Saul is king, but in name only. God's Spirit has left him and filled David instead (1 Samuel 18:12).
And everybody in Israel and Saul's family sees this clearly. Jonathan, Saul's son and crown prince, loves David (1 Samuel 18:3). He even gives him his royal clothes and weapons as a sign of loyalty to David's dynasty above his father's (1 Samuel 18:5). Michal, Saul's daughter, wants to marry David (1 Samuel 18:28). The women of Israel write songs about how David is ten times greater than Saul (1 Samuel 18:7). And the fighting men of Israel love following him into battle against the Philistines (1 Samuel 18:16, 30). While Saul's nation and family celebrate David, Saul is jealous and afraid (1 Samuel 18:12).
Tormented by an evil spirit, Saul tries to impale David with a spear three times (1 Samuel 18:11; 1 Samuel 19:10) and then conspires to kill him secretly (1 Samuel 19:1). But Michal, hearing of the plot, lies to her father so she can protect her now husband David (1 Samuel 19:12-13). Saul's whole family is now more loyal to God's anointed than to their own father's kingdom.
David escapes to Ramah where the prophet Samuel lives (1 Samuel 15:34). When Saul and his assassins try to hunt him down, they meet Samuel first and are immediately overwhelmed by God's Spirit. They strip themselves naked, are unable to move, and can't stop prophesying until David escapes again (1 Samuel 19:24). Previously, prophecy was a sign of God's anointing. It was one of the miracles that validated Saul's kingship (1 Samuel 10:6). But now it's a sign of God's judgment against Saul and the choice of David as his replacement.
David then returns to Jonathan, hoping to understand why Saul is hunting him (1 Samuel 20:1). Jonathan's convinced there's been a misunderstanding between David and his father (1 Samuel 20:2). But when Jonathan learns the truth, like Michal, he lies to his father (1 Samuel 20:28) and secures a way for David to escape (1 Samuel 20:22).
Even though David is God's anointedÑand everybody in Saul's family and kingdom recognizes God's power in himÑSaul refuses to humble himself and determines to hunt David down.
Where is the Gospel?
The author of Samuel wants us to see for ourselves what Jonathan, Michal, David, and Israel all saw so clearlyÑGod is with David and has abandoned Saul (1 Samuel 18:12). Saul's spiritual and emotional torment is proof God is against him. David's victories against the Philistines, his escapes from Saul's assassination attempts, and his acceptance by Israel prove God is with him. He is the chosen king of Israel.

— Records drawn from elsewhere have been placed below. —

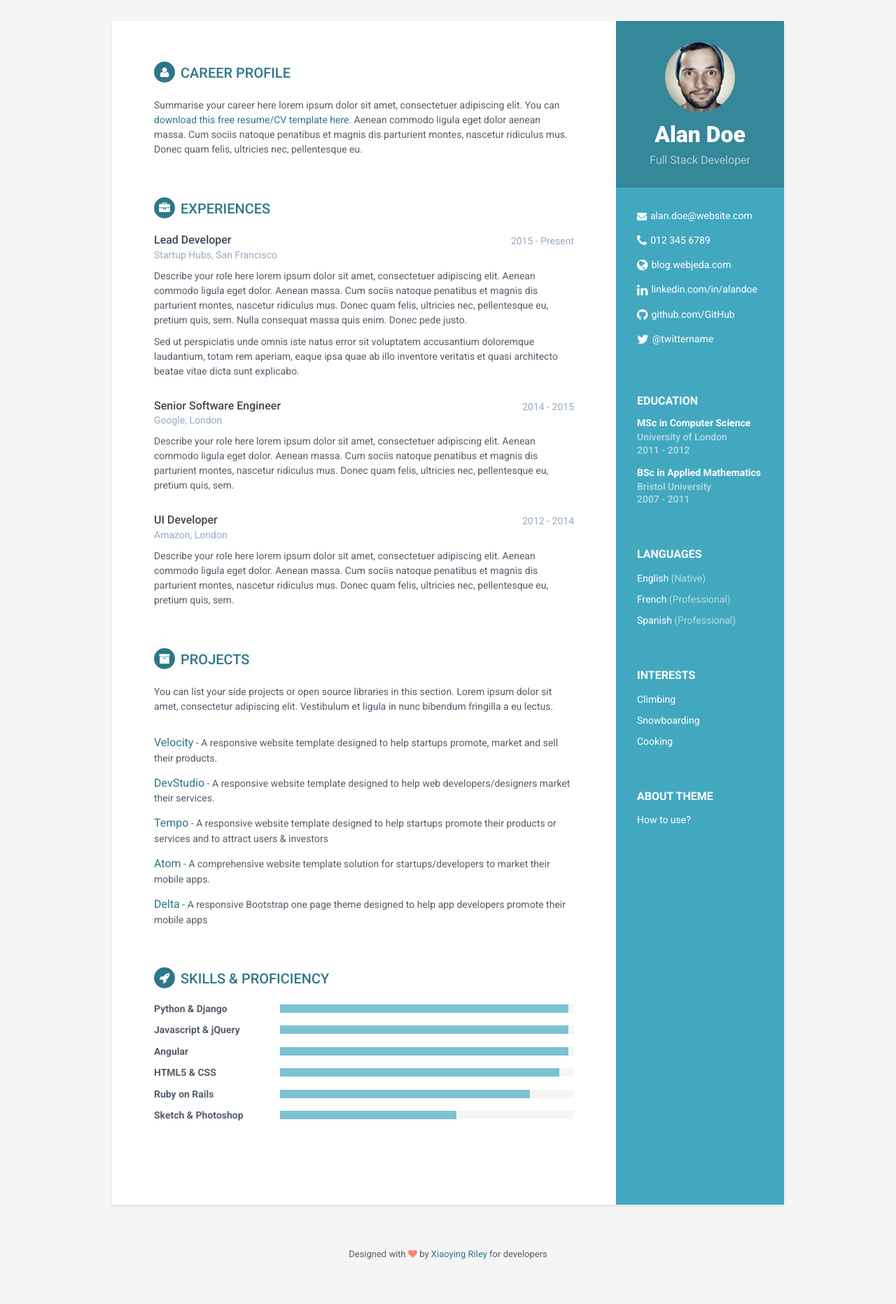
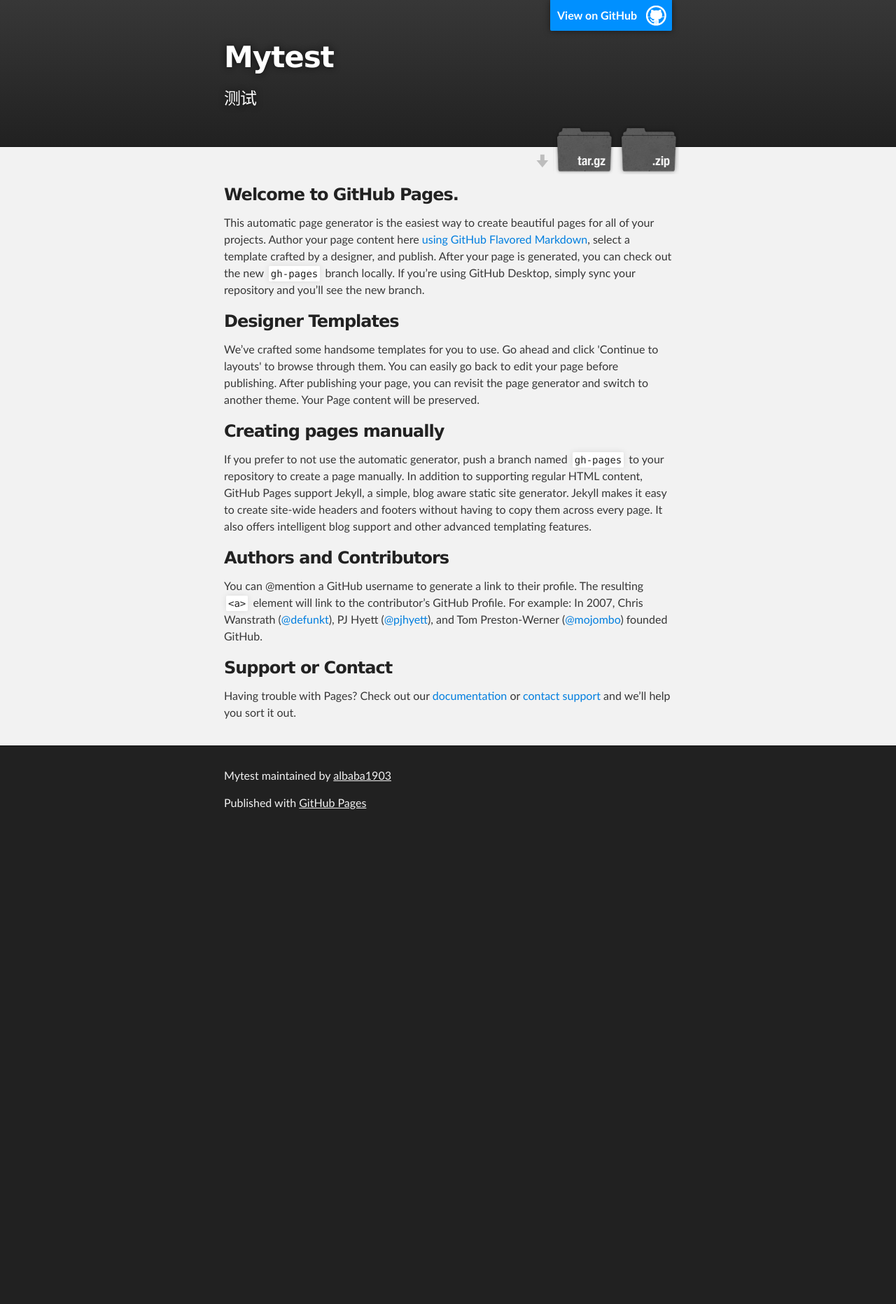
Before and after one commit to albaba1903/mytest, a Jekyll site: the page index.html, which Jekyll copies as it is, in a window 1280 px wide. Shown: the whole page at 70% size. Built offline with Jekyll 4.4.1, drawn with Linux system fonts in a browser that asks for light colours; after the commit the page ends 1194 px from its top, so only the background shows below that.

Commit message:
Create master branch via GitHub

```diff
--- a/index.html
+++ b/index.html
@@ -1,12 +1,72 @@
----
-layout: default
----
+<!DOCTYPE html>
+<html>
+
+  <head>
+    <meta charset='utf-8'>
+    <meta http-equiv="X-UA-Compatible" content="chrome=1">
+    <meta name="description" content="Mytest : 测试">
+
+    <link rel="stylesheet" type="text/css" media="screen" href="stylesheets/stylesheet.css">
+
+    <title>Mytest</title>
+  </head>
+
+  <body>
+
+    <!-- HEADER -->
+    <div id="header_wrap" class="outer">
+        <header class="inner">
+          <a id="forkme_banner" href="https://github.com/albaba1903/mytest">View on GitHub</a>
+
+          <h1 id="project_title">Mytest</h1>
+          <h2 id="project_tagline">测试</h2>
+
+            <section id="downloads">
+              <a class="zip_download_link" href="https://github.com/albaba1903/mytest/zipball/master">Download this project as a .zip file</a>
+              <a class="tar_download_link" href="https://github.com/albaba1903/mytest/tarball/master">Download this project as a tar.gz file</a>
+            </section>
+        </header>
+    </div>
+
+    <!-- MAIN CONTENT -->
+    <div id="main_content_wrap" class="outer">
+      <section id="main_content" class="inner">
+        <h3>
+<a id="welcome-to-github-pages" class="anchor" href="#welcome-to-github-pages" aria-hidden="true"><span aria-hidden="true" class="octicon octicon-link"></span></a>Welcome to GitHub Pages.</h3>
+
+<p>This automatic page generator is the easiest way to create beautiful pages for all of your projects. Author your page content here <a href="https://guides.github.com/features/mastering-markdown/">using GitHub Flavored Markdown</a>, select a template crafted by a designer, and publish. After your page is generated, you can check out the new <code>gh-pages</code> branch locally. If you’re using GitHub Desktop, simply sync your repository and you’ll see the new branch.</p>
+
+<h3>
+<a id="designer-templates" class="anchor" href="#designer-templates" aria-hidden="true"><span aria-hidden="true" class="octicon octicon-link"></span></a>Designer Templates</h3>
+
+<p>We’ve crafted some handsome templates for you to use. Go ahead and click 'Continue to layouts' to browse through them. You can easily go back to edit your page before publishing. After publishing your page, you can revisit the page generator and switch to another theme. Your Page content will be preserved.</p>
+
+<h3>
+<a id="creating-pages-manually" class="anchor" href="#creating-pages-manually" aria-hidden="true"><span aria-hidden="true" class="octicon octicon-link"></span></a>Creating pages manually</h3>
+
+<p>If you prefer to not use the automatic generator, push a branch named <code>gh-pages</code> to your repository to create a page manually. In addition to supporting regular HTML content, GitHub Pages support Jekyll, a simple, blog aware static site generator. Jekyll makes it easy to create site-wide headers and footers without having to copy them across every page. It also offers intelligent blog support and other advanced templating features.</p>
+
+<h3>
+<a id="authors-and-contributors" class="anchor" href="#authors-and-contributors" aria-hidden="true"><span aria-hidden="true" class="octicon octicon-link"></span></a>Authors and Contributors</h3>
+
+<p>You can @mention a GitHub username to generate a link to their profile. The resulting <code>&lt;a&gt;</code> element will link to the contributor’s GitHub Profile. For example: In 2007, Chris Wanstrath (<a href="https://github.com/defunkt" class="user-mention">@defunkt</a>), PJ Hyett (<a href="https://github.com/pjhyett" class="user-mention">@pjhyett</a>), and Tom Preston-Werner (<a href="https://github.com/mojombo" class="user-mention">@mojombo</a>) founded GitHub.</p>
+
+<h3>
+<a id="support-or-contact" class="anchor" href="#support-or-contact" aria-hidden="true"><span aria-hidden="true" class="octicon octicon-link"></span></a>Support or Contact</h3>
+
+<p>Having trouble with Pages? Check out our <a href="https://help.github.com/pages">documentation</a> or <a href="https://github.com/contact">contact support</a> and we’ll help you sort it out.</p>
+      </section>
+    </div>
+
+    <!-- FOOTER  -->
+    <div id="footer_wrap" class="outer">
+      <footer class="inner">
+        <p class="copyright">Mytest maintained by <a href="https://github.com/albaba1903">albaba1903</a></p>
+        <p>Published with <a href="https://pages.github.com">GitHub Pages</a></p>
+      </footer>
+    </div>
 
 
-{% include carrier-profile.html %}
 
-{% include experience.html %}
-
-{% include projects.html %}
-
-{% include skills.html %}
+  </body>
+</html>
--- /dev/null
+++ b/javascripts/main.js
@@ -0,0 +1 @@
+console.log('This would be the main JS file.');
--- /dev/null
+++ b/stylesheets/github-light.css
@@ -0,0 +1,123 @@
+/*
+The MIT License (MIT)
+
+Copyright (c) 2016 GitHub, Inc.
+
+Permission is hereby granted, free of charge, to any person obtaining a copy
+of this software and associated documentation files (the "Software"), to deal
+in the Software without restriction, including without limitation the rights
+to use, copy, modify, merge, publish, distribute, sublicense, and/or sell
+copies of the Software, and to permit persons to whom the Software is
+furnished to do so, subject to the following conditions:
+
+The above copyright notice and this permission notice shall be included in all
+copies or substantial portions of the Software.
+
+THE SOFTWARE IS PROVIDED "AS IS", WITHOUT WARRANTY OF ANY KIND, EXPRESS OR
+IMPLIED, INCLUDING BUT NOT LIMITED TO THE WARRANTIES OF MERCHANTABILITY,
+FITNESS FOR A PARTICULAR PURPOSE AND NONINFRINGEMENT. IN NO EVENT SHALL THE
+AUTHORS OR COPYRIGHT HOLDERS BE LIABLE FOR ANY CLAIM, DAMAGES OR OTHER
+LIABILITY, WHETHER IN AN ACTION OF CONTRACT, TORT OR OTHERWISE, ARISING FROM,
+OUT OF OR IN CONNECTION WITH THE SOFTWARE OR THE USE OR OTHER DEALINGS IN THE
+SOFTWARE.
+
+*/
+
+.pl-c /* comment */ {
+  color: #969896;
+}
+
+.pl-c1 /* constant, variable.other.constant, support, meta.property-name, support.constant, support.variable, meta.module-reference, markup.raw, meta.diff.header */,
+.pl-s .pl-v /* string variable */ {
+  color: #0086b3;
+}
+
+.pl-e /* entity */,
+.pl-en /* entity.name */ {
+  color: #795da3;
+}
+
+.pl-smi /* variable.parameter.function, storage.modifier.package, storage.modifier.import, storage.type.java, variable.other */,
+.pl-s .pl-s1 /* string source */ {
+  color: #333;
+}
+
+.pl-ent /* entity.name.tag */ {
+  color: #63a35c;
+}
+
+.pl-k /* keyword, storage, storage.type */ {
+  color: #a71d5d;
+}
+
+.pl-s /* string */,
+.pl-pds /* punctuation.definition.string, string.regexp.character-class */,
+.pl-s .pl-pse .pl-s1 /* string punctuation.section.embedded source */,
+.pl-sr /* string.regexp */,
+.pl-sr .pl-cce /* string.regexp constant.character.escape */,
+.pl-sr .pl-sre /* string.regexp source.ruby.embedded */,
+.pl-sr .pl-sra /* string.regexp string.regexp.arbitrary-repitition */ {
+  color: #183691;
+}
+
+.pl-v /* variable */ {
+  color: #ed6a43;
+}
+
+.pl-id /* invalid.deprecated */ {
+  color: #b52a1d;
+}
+
+.pl-ii /* invalid.illegal */ {
+  color: #f8f8f8;
+  background-color: #b52a1d;
+}
+
+.pl-sr .pl-cce /* string.regexp constant.character.escape */ {
+  font-weight: bold;
+  color: #63a35c;
+}
+
+.pl-ml /* markup.list */ {
+  color: #693a17;
+}
+
+.pl-mh /* markup.heading */,
+.pl-mh .pl-en /* markup.heading entity.name */,
+.pl-ms /* meta.separator */ {
+  font-weight: bold;
+  color: #1d3e81;
+}
+
+.pl-mq /* markup.quote */ {
+  color: #008080;
+}
+
+.pl-mi /* markup.italic */ {
+  font-style: italic;
+  color: #333;
+}
+
+.pl-mb /* markup.bold */ {
+  font-weight: bold;
+  color: #333;
+}
+
+.pl-md /* markup.deleted, meta.diff.header.from-file */ {
+  color: #bd2c00;
+  background-color: #ffecec;
+}
+
+.pl-mi1 /* markup.inserted, meta.diff.header.to-file */ {
+  color: #55a532;
+  background-color: #eaffea;
+}
+
+.pl-mdr /* meta.diff.range */ {
+  font-weight: bold;
+  color: #795da3;
+}
+
+.pl-mo /* meta.output */ {
+  color: #1d3e81;
+}
--- /dev/null
+++ b/stylesheets/stylesheet.css
@@ -0,0 +1,425 @@
+/*******************************************************************************
+Slate Theme for GitHub Pages
+by Jason Costello, @jsncostello
+*******************************************************************************/
+
+@import url(github-light.css);
+
+/*******************************************************************************
+MeyerWeb Reset
+*******************************************************************************/
+
+html, body, div, span, applet, object, iframe,
+h1, h2, h3, h4, h5, h6, p, blockquote, pre,
+a, abbr, acronym, address, big, cite, code,
+del, dfn, em, img, ins, kbd, q, s, samp,
+small, strike, strong, sub, sup, tt, var,
+b, u, i, center,
+dl, dt, dd, ol, ul, li,
+fieldset, form, label, legend,
+table, caption, tbody, tfoot, thead, tr, th, td,
+article, aside, canvas, details, embed,
+figure, figcaption, footer, header, hgroup,
+menu, nav, output, ruby, section, summary,
+time, mark, audio, video {
+  margin: 0;
+  padding: 0;
+  border: 0;
+  font: inherit;
+  vertical-align: baseline;
+}
+
+/* HTML5 display-role reset for older browsers */
+article, aside, details, figcaption, figure,
+footer, header, hgroup, menu, nav, section {
+  display: block;
+}
+
+ol, ul {
+  list-style: none;
+}
+
+table {
+  border-collapse: collapse;
+  border-spacing: 0;
+}
+
+/*******************************************************************************
+Theme Styles
+*******************************************************************************/
+
+body {
+  box-sizing: border-box;
+  color:#373737;
+  background: #212121;
+  font-size: 16px;
+  font-family: 'Myriad Pro', Calibri, Helvetica, Arial, sans-serif;
+  line-height: 1.5;
+  -webkit-font-smoothing: antialiased;
+}
+
+h1, h2, h3, h4, h5, h6 {
+  margin: 10px 0;
+  font-weight: 700;
+  color:#222222;
+  font-family: 'Lucida Grande', 'Calibri', Helvetica, Arial, sans-serif;
+  letter-spacing: -1px;
+}
+
+h1 {
+  font-size: 36px;
+  font-weight: 700;
+}
+
+h2 {
+  padding-bottom: 10px;
+  font-size: 32px;
+  background: url('../images/bg_hr.png') repeat-x bottom;
+}
+
+h3 {
+  font-size: 24px;
+}
+
+h4 {
+  font-size: 21px;
+}
+
+h5 {
+  font-size: 18px;
+}
+
+h6 {
+  font-size: 16px;
+}
+
+p {
+  margin: 10px 0 15px 0;
+}
+
+footer p {
+  color: #f2f2f2;
+}
+
+a {
+  text-decoration: none;
+  color: #007edf;
+  text-shadow: none;
+
+  transition: color 0.5s ease;
+  transition: text-shadow 0.5s ease;
+  -webkit-transition: color 0.5s ease;
+  -webkit-transition: text-shadow 0.5s ease;
+  -moz-transition: color 0.5s ease;
+  -moz-transition: text-shadow 0.5s ease;
+  -o-transition: color 0.5s ease;
+  -o-transition: text-shadow 0.5s ease;
+  -ms-transition: color 0.5s ease;
+  -ms-transition: text-shadow 0.5s ease;
+}
+
+a:hover, a:focus {text-decoration: underline;}
+
+footer a {
+  color: #F2F2F2;
+  text-decoration: underline;
+}
+
+em {
+  font-style: italic;
+}
+
+strong {
+  font-weight: bold;
+}
+
+img {
+  position: relative;
+  margin: 0 auto;
+  max-width: 739px;
+  padding: 5px;
+  margin: 10px 0 10px 0;
+  border: 1px solid #ebebeb;
+
+  box-shadow: 0 0 5px #ebebeb;
+  -webkit-box-shadow: 0 0 5px #ebebeb;
+  -moz-box-shadow: 0 0 5px #ebebeb;
+  -o-box-shadow: 0 0 5px #ebebeb;
+  -ms-box-shadow: 0 0 5px #ebebeb;
+}
+
+p img {
+  display: inline;
+  margin: 0;
+  padding: 0;
+  vertical-align: middle;
+  text-align: center;
+  border: none;
+}
+
+pre, code {
+  width: 100%;
+  color: #222;
+  background-color: #fff;
+
+  font-family: Monaco, "Bitstream Vera Sans Mono", "Lucida Console", Terminal, monospace;
+  font-size: 14px;
+
+  border-radius: 2px;
+  -moz-border-radius: 2px;
+  -webkit-border-radius: 2px;
+}
+
+pre {
+  width: 100%;
+  padding: 10px;
+  box-shadow: 0 0 10px rgba(0,0,0,.1);
+  overflow: auto;
+}
+
+code {
+  padding: 3px;
+  margin: 0 3px;
+  box-shadow: 0 0 10px rgba(0,0,0,.1);
+}
+
+pre code {
+  display: block;
+  box-shadow: none;
+}
+
+blockquote {
+  color: #666;
+  margin-bottom: 20px;
+  padding: 0 0 0 20px;
+  border-left: 3px solid #bbb;
+}
+
+
+ul, ol, dl {
+  margin-bottom: 15px
+}
+
+ul {
+  list-style-position: inside;
+  list-style: disc;
+  padding-left: 20px;
+}
+
+ol {
+  list-style-position: inside;
+  list-style: decimal;
+  padding-left: 20px;
+}
+
+dl dt {
+  font-weight: bold;
+}
+
+dl dd {
+  padding-left: 20px;
+  font-style: italic;
+}
+
+dl p {
+  padding-left: 20px;
+  font-style: italic;
+}
+
+hr {
+  height: 1px;
+  margin-bottom: 5px;
+  border: none;
+  background: url('../images/bg_hr.png') repeat-x center;
+}
+
+table {
+  border: 1px solid #373737;
+  margin-bottom: 20px;
+  text-align: left;
+ }
+
+th {
+  font-family: 'Lucida Grande', 'Helvetica Neue', Helvetica, Arial, sans-serif;
+  padding: 10px;
+  background: #373737;
+  color: #fff;
+ }
+
+td {
+  padding: 10px;
+  border: 1px solid #373737;
+ }
+
+form {
+  background: #f2f2f2;
+  padding: 20px;
+}
+
+/*******************************************************************************
+Full-Width Styles
+*******************************************************************************/
+
+.outer {
+  width: 100%;
+}
+
+.inner {
+  position: relative;
+  max-width: 640px;
+  padding: 20px 10px;
+  margin: 0 auto;
+}
+
+#forkme_banner {
+  display: block;
+  position: absolute;
+  top:0;
+  right: 10px;
+  z-index: 10;
+  padding: 10px 50px 10px 10px;
+  color: #fff;
+  background: url('../images/blacktocat.png') #0090ff no-repeat 95% 50%;
+  font-weight: 700;
+  box-shadow: 0 0 10px rgba(0,0,0,.5);
+  border-bottom-left-radius: 2px;
+  border-bottom-right-radius: 2px;
+}
+
+#header_wrap {
+  background: #212121;
+  background: -moz-linear-gradient(top, #373737, #212121);
+  background: -webkit-linear-gradient(top, #373737, #212121);
+  background: -ms-linear-gradient(top, #373737, #212121);
+  background: -o-linear-gradient(top, #373737, #212121);
+  background: linear-gradient(top, #373737, #212121);
+}
+
+#header_wrap .inner {
+  padding: 50px 10px 30px 10px;
+}
+
+#project_title {
+  margin: 0;
+  color: #fff;
+  font-size: 42px;
+  font-weight: 700;
+  text-shadow: #111 0px 0px 10px;
+}
+
+#project_tagline {
+  color: #fff;
+  font-size: 24px;
+  font-weight: 300;
+  background: none;
+  text-shadow: #111 0px 0px 10px;
+}
+
+#downloads {
+  position: absolute;
+  width: 210px;
+  z-index: 10;
+  bottom: -40px;
+  right: 0;
+  height: 70px;
+  background: url('../images/icon_download.png') no-repeat 0% 90%;
+}
+
+.zip_download_link {
+  display: block;
+  float: right;
+  width: 90px;
+  height:70px;
+  text-indent: -5000px;
+  overflow: hidden;
+  background: url(../images/sprite_download.png) no-repeat bottom left;
+}
+
+.tar_download_link {
+  display: block;
+  float: right;
+  width: 90px;
+  height:70px;
+  text-indent: -5000px;
+  overflow: hidden;
+  background: url(../images/sprite_download.png) no-repeat bottom right;
+  margin-left: 10px;
+}
+
+.zip_download_link:hover {
+  background: url(../images/sprite_download.png) no-repeat top left;
+}
+
+.tar_download_link:hover {
+  background: url(../images/sprite_download.png) no-repeat top right;
+}
+
+#main_content_wrap {
+  background: #f2f2f2;
+  border-top: 1px solid #111;
+  border-bottom: 1px solid #111;
+}
+
+#main_content {
+  padding-top: 40px;
+}
+
+#footer_wrap {
+  background: #212121;
+}
+
+
+
+/*******************************************************************************
+Small Device Styles
+*******************************************************************************/
+
+@media screen and (max-width: 480px) {
+  body {
+    font-size:14px;
+  }
+
+  #downloads {
+    display: none;
+  }
+
+  .inner {
+    min-width: 320px;
+    max-width: 480px;
+  }
+
+  #project_title {
+  font-size: 32px;
+  }
+
+  h1 {
+    font-size: 28px;
+  }
+
+  h2 {
+    font-size: 24px;
+  }
+
+  h3 {
+    font-size: 21px;
+  }
+
+  h4 {
+    font-size: 18px;
+  }
+
+  h5 {
+    font-size: 14px;
+  }
+
+  h6 {
+    font-size: 12px;
+  }
+
+  code, pre {
+    min-width: 320px;
+    max-width: 480px;
+    font-size: 11px;
+  }
+
+}
```
Also changed, not shown: params.json (added, +6 -0 lines), images/bg_hr.png (added), images/blacktocat.png (added), images/icon_download.png (added), images/sprite_download.png (added).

Saul's conspiracies against David mirror the political and religious establishment's conspiracies against Jesus. Herod tries to kill Jesus soon after he's born, but he's outwitted by those he thought he could trust (Matthew 2:16). As Jesus' ministry grows he's celebrated by all of Israel, and even greeted like a king when he enters Jerusalem (Matthew 21:9). Jealous like Saul, the Pharisees plot murder (Matthew 27:18). They recruit Judas to their assassination plot and he's tormented by an evil spirit (Luke 22:3). Even Pilate's wife is haunted by bad dreams before her husband hands Jesus over to the Pharisees (Matthew 27:19). Everyone in Israel seems to see Jesus as God's chosen KingÑexcept those too blinded by their pride and thirst for power.
But while David escapes Saul's conspiracies, Jesus doesn't. The Pharisees and the politicians murder Jesus (Matthew 27:50). But death was simply preparation for God's greatest victory. Jesus' resurrection is God's greatest proof that Jesus is his chosen King. (Mark 16:6).
So now, like Michal and Jonathan, we confront the conspiracies of darkness with counterplots for resurrection life. The gospel is good news to the humble, and doom to the proud. No matter how strong the corrupt powers might be, they are no match for a resurrected King. So, like Michal and Jonathan, pledge loyalty to God's chosen King and Kingdom. You can be sure the proud will fall.
See For Yourself
May the Holy Spirit open your eyes to see the God who is with his anointed ones. And may you see Jesus as God's chosen King who shames our enemies' plans and raises us up to thrones with him.